Although it’s organized around quotes from the podcast...the chapter titles in Stay Sexy & Don’t Get Murdered are often only tangentially related to the content of said chapters. In fact, it’s almost humorous when the book does come back around to true crime toward the end, the kind of 'Oh, right, what were we talking about again?' moment you might have with a friend when you realize the conversation has gone way off topic ... The book is at its best in earnest passages...whether that comes in the form of a detailed 10-step breakdown of what to expect when going to therapy for the first time or a devastating personal anecdote about a close call with a predatory stranger ... Stay Sexy & Don’t Get Murdered is written like a conversation between best friends, complete with sidebars, and both women’s personalities translate very strongly (and warmly and charmingly) to the page through their first-person stream-of-consciousness writing styles. If occasionally the jokey bits that punctuate the heartfelt confessions come across as slightly distancing, well, they warned you a few pages earlier they had a shared neurotic impulse to fill awkward silences with nervous chatter ... their biggest strength...is radical vulnerability. Hardstark’s and Kilgariff’s different personalities and life experiences complement each other quite nicely in this regard ... What makes this advice effective is the tone with which it’s conveyed ... Lots of people will tell you that there are no real shortcuts to happiness, that if you don’t believe in yourself no one will, and so on. But Hardstark and Kilgariff do so with such specificity and openness that you actually believe them.

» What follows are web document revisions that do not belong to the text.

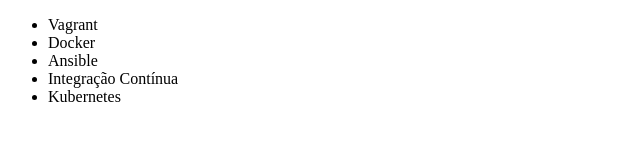
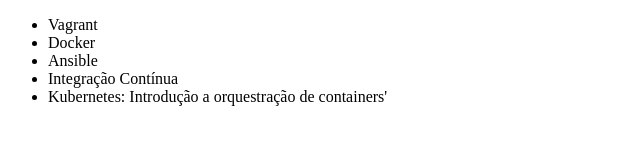
Before and after one commit to inaerosa/traineeship-girls-in-tech, a plain HTML site: page modulo-01/git-e-github/index.html in a window 1280 px wide. Shown: the whole page, without its empty margins (0-640 px from the left). Drawn offline with Linux system fonts and the light colour scheme.

Commit message:
Alterando o nome do curso de Kubernetes

```diff
--- a/modulo-01/git-e-github/index.html
+++ b/modulo-01/git-e-github/index.html
@@ -10,7 +10,7 @@
         <li>Docker</li>
         <li>Ansible</li>
         <li>Integração Contínua</li>
-        <li>Kubernetes</li>
+        <li>Kubernetes: Introdução a orquestração de containers'</li>
     </ul>
 </body>
 </html>
```
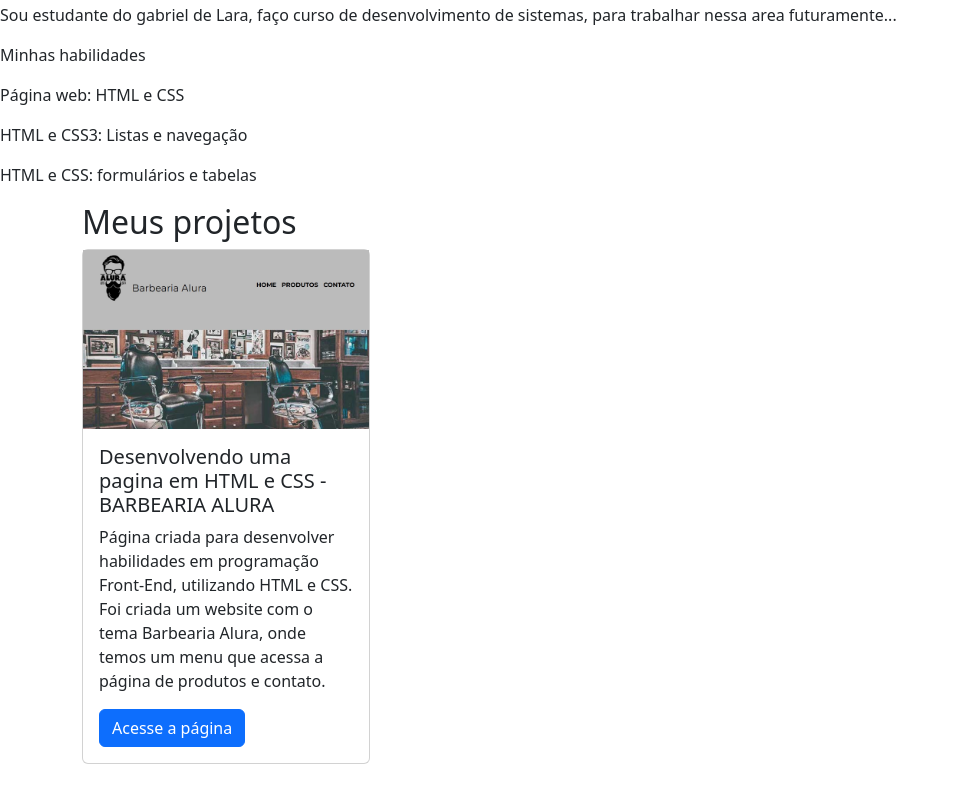
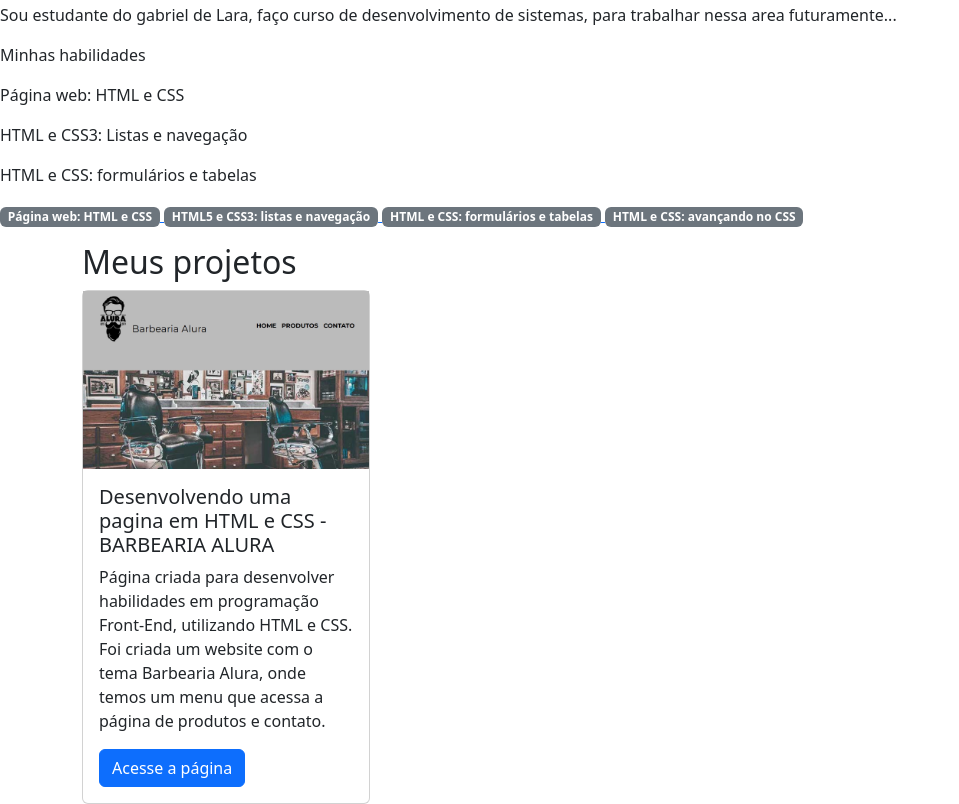
Before and after one commit to annacllr/portifolio, a plain HTML site: page index.html in a window 1280 px wide. Shown: the part 987-1791 px from the top of the page, without its empty margins (0-959 px from the left). Before the commit the page ends 1751 px from the top, so only its background shows below. Drawn offline with nearby package versions, Linux system fonts and the light colour scheme.

Commit message:
Ancora nos certificados

```diff
--- a/index.html
+++ b/index.html
@@ -24,6 +24,19 @@
         <p>HTML e CSS3: Listas e navegação</p>
         <p>HTML e CSS: formulários e tabelas</p>
     </div>
+    <a href="doc/HTML parte 1.pdf">
+                <p class="badge bg-secondary">Página web: HTML e CSS</p>
+            </a>
+            <a href="doc/HTML parte 2.pdf">
+                <p class="badge bg-secondary">HTML5 e CSS3: listas e navegação</p>
+            </a>
+            <a href="doc/HTML parte 3.pdf">
+                <p class="badge bg-secondary">HTML e CSS: formulários e tabelas</p>
+            </a>
+            <a href="doc/HTML parte 4.pdf">
+                <p class="badge bg-secondary">HTML e CSS: avançando no CSS</p>
+            </a>
+        </div>
 
     </header>
 
```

The genres of true crime and self-help might seem like odd bedfellows, but Kilgariff and Hardstark, hosts of the humorous podcast My Favorite Murder, create a winningly quirky amalgamation of the two ... in a conversational style that mimics their on-air banter ... Fans of the podcast—and those who recognize that it’s as much about the cases discussed as the lives of the hosts—will be particularly engaged by this candid, personable dual memoir.
The most appealing anecdotes of the book, for me, though, do not quite follow this didactic structure ... this book is primarily for those who are already invested in Kilgariff and Hardstark ... while Kilgariff and Hardstark’s voices do come through the page, the book often feels like two parallel monologues. The book format allows for focus and depth, but the charm — and also the power — of the podcast lies in the chemistry between the two hosts. The relationship between Kilgariff and Hardstark, their shared vulnerabilities, and their ability to laugh at each other and themselves: this is what is most compelling about the podcast and most missing in the book. In the medium of the book, their voices and humor often fall flat ... there is very little reflection on the podcast ... Throughout the book, Kilgariff and Hardstark are quite aware of the concerns of their private lives but not nearly cognizant enough of the concerns that their sensational podcast raises. As a murderino, I would have liked to read more about how they understand and engage with their work ... I am sorry that the authors missed the opportunity to engage with their ... an often funny, sometimes sweet, and occasionally wise memoir of Kilgariff and Hardstark’s lives and particularly their spotty youths.